> **EXERCISE OBJECTIVE**
Only lines holding "twitter" are wanted; copy each of them from the records below.

DATA SHOWN section start

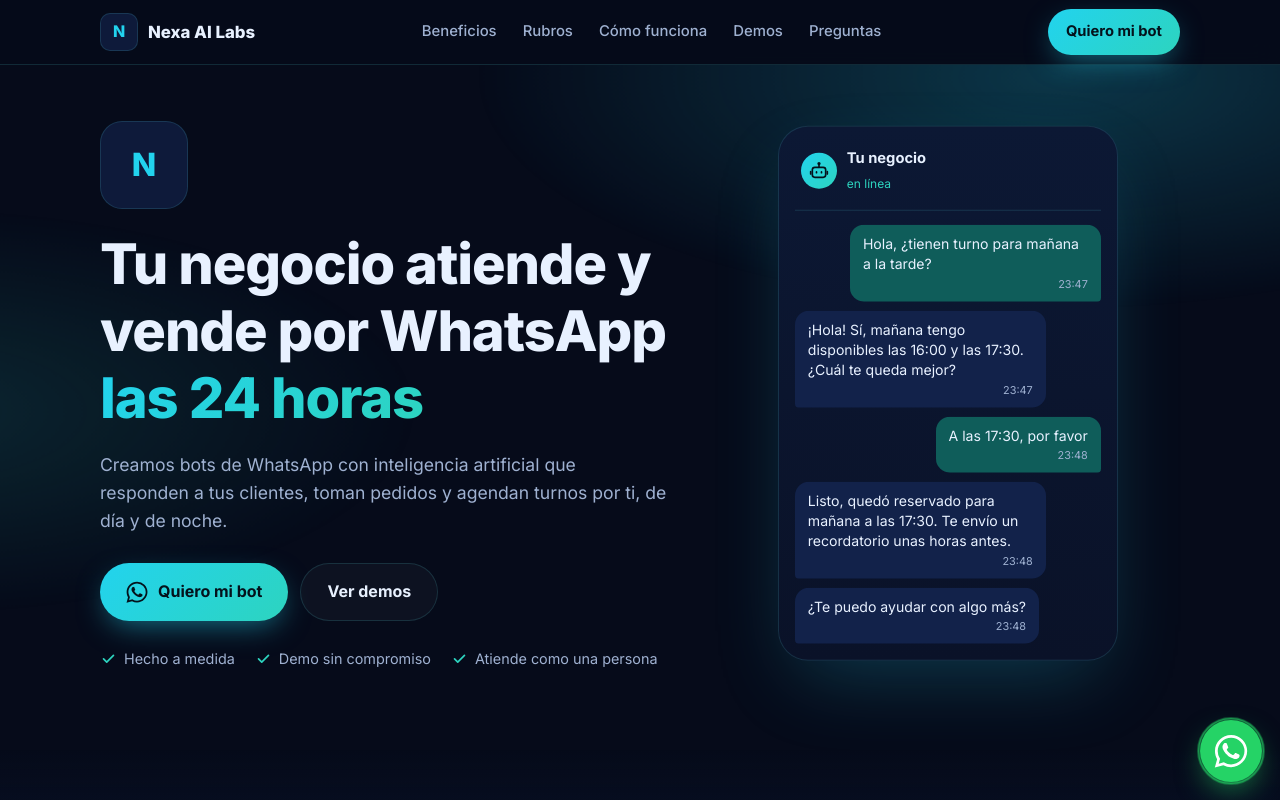
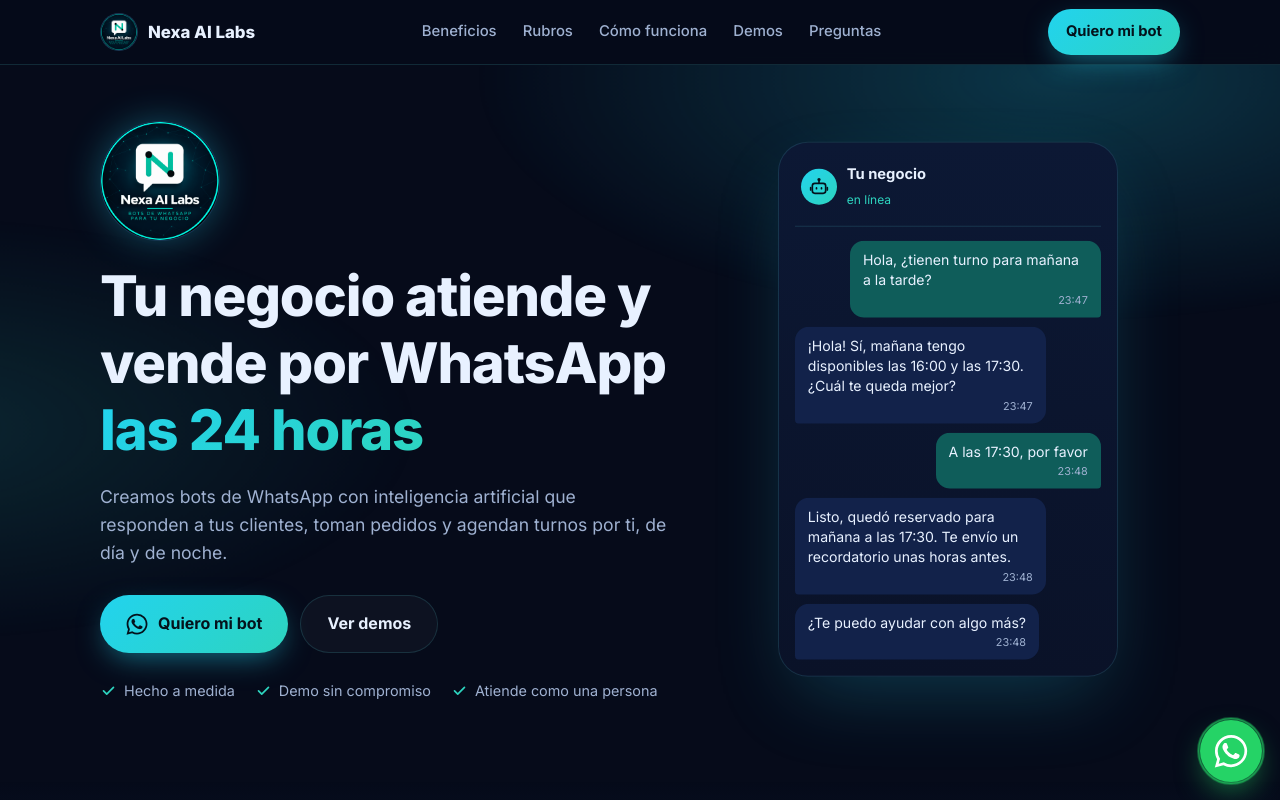
Before and after one commit to nexaailabs22-del/nexaailabs22-del.github.io, a plain HTML site: page index.html in a window 1280 px wide. Shown: the top 800 px of the page. Drawn offline with Linux system fonts and the light colour scheme.

Commit message:
Agrego logo
Co-Authored-By: Claude Opus 5.5 <noreply@anthropic.com>

```diff
--- a/index.html
+++ b/index.html
@@ -18,8 +18,10 @@
   <meta property="og:title" content="Nexa AI Labs | Tu negocio atiende y vende por WhatsApp las 24 horas">
   <meta property="og:description" content="Bots de WhatsApp con inteligencia artificial, hechos a medida para tu negocio. Pide tu demo gratis.">
   <meta property="og:image" content="https://nexaailabs22-del.github.io/logo.png">
+  <meta property="og:image:width" content="700">
+  <meta property="og:image:height" content="700">
   <meta property="og:image:alt" content="Logo de Nexa AI Labs">
-  <meta name="twitter:card" content="summary_large_image">
+  <meta name="twitter:card" content="summary">
   <meta name="twitter:title" content="Nexa AI Labs | Tu negocio atiende y vende por WhatsApp las 24 horas">
   <meta name="twitter:description" content="Bots de WhatsApp con inteligencia artificial, hechos a medida para tu negocio.">
   <meta name="twitter:image" content="https://nexaailabs22-del.github.io/logo.png">
@@ -92,10 +94,10 @@
     .nav{display:flex;align-items:center;justify-content:space-between;height:64px}
     .brand{display:flex;align-items:center;gap:10px;font-weight:800;font-size:1.05rem}
     .logo-slot{
-      width:38px;height:38px;border-radius:10px;overflow:hidden;flex-shrink:0;
+      width:38px;height:38px;border-radius:50%;overflow:hidden;flex-shrink:0;
       display:grid;place-items:center;background:var(--card);border:1px solid var(--line);
     }
-    .logo-slot img{width:100%;height:100%;object-fit:contain}
+    .logo-slot img{width:100%;height:100%;object-fit:cover}
     .logo-slot .fallback{font-weight:800;font-size:1rem;color:var(--cyan)}
     .nav-links{display:none;gap:26px;color:var(--muted);font-size:.93rem;font-weight:500}
     .nav-links a:hover{color:var(--cyan)}
@@ -113,7 +115,7 @@
     @keyframes glow{to{transform:translate3d(0,-30px,0) scale(1.05)}}
     .hero-grid{display:grid;gap:48px;align-items:center;position:relative}
     @media(min-width:900px){.hero-grid{grid-template-columns:1.1fr .9fr}}
-    .hero-logo{width:88px;height:88px;border-radius:22px;margin-bottom:22px}
+    .hero-logo{width:120px;height:120px;margin-bottom:22px;box-shadow:0 0 40px -6px rgba(34,211,238,.45)}
     .hero-logo .fallback{font-size:2rem}
     .hero h1{font-size:clamp(2rem,8.2vw,3.5rem);font-weight:800;margin-bottom:18px}
     .hero .lead{font-size:1.1rem;margin-bottom:28px}
```
Also changed, not shown: logo.png (added).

DATA SHOWN section end

> **SOLUTION TO THE PROBLEM**
-  <meta name="twitter:card" content="summary_large_image">
+  <meta name="twitter:card" content="summary">
   <meta name="twitter:title" content="Nexa AI Labs | Tu negocio atiende y vende por WhatsApp las 24 horas">
   <meta name="twitter:description" content="Bots de WhatsApp con inteligencia artificial, hechos a medida para tu negocio.">
   <meta name="twitter:image" content="https://nexaailabs22-del.github.io/logo.png">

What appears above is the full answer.